Go through the data line by line. Copy each one holding the string "results".

[[ DATA PROVIDED open ]]

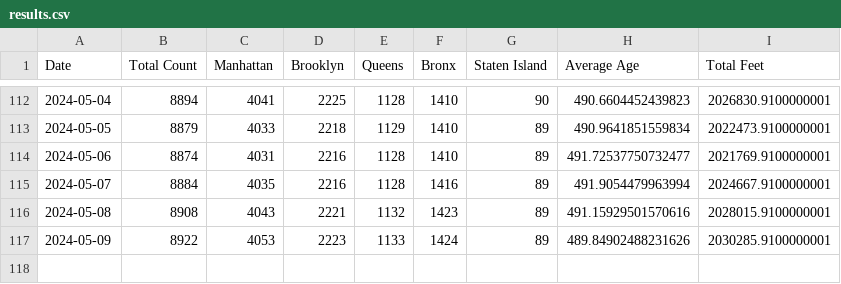
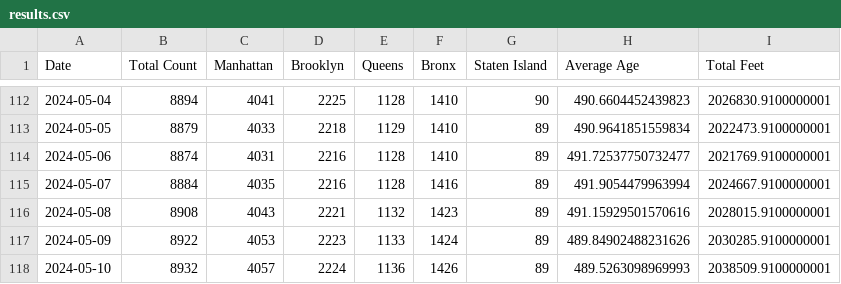
Before and after one commit to ari-josephk/Shed-Tracker, a CSV file: results.csv, drawn as a sheet; only a part is shown, gaps mark what is left out; the diff names each change by its address in the sheet, - before the commit and + after, or states it on an @@ line.

```diff
--- a/results.csv
+++ b/results.csv
+row 118: 2024-05-10 | 8932 | 4057 | 2224 | 1136 | 1426 | 89 | 489.5263098969993 | 2038509.9100000001
```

[[ DATA PROVIDED closed ]]

• _YOUR RESPONSE_
Before and after one commit to ari-josephk/Shed-Tracker, a CSV file: results.csv, drawn as a sheet; only a part is shown, gaps mark what is left out; the diff names each change by its address in the sheet, - before the commit and + after, or states it on an @@ line.
--- a/results.csv
+++ b/results.csv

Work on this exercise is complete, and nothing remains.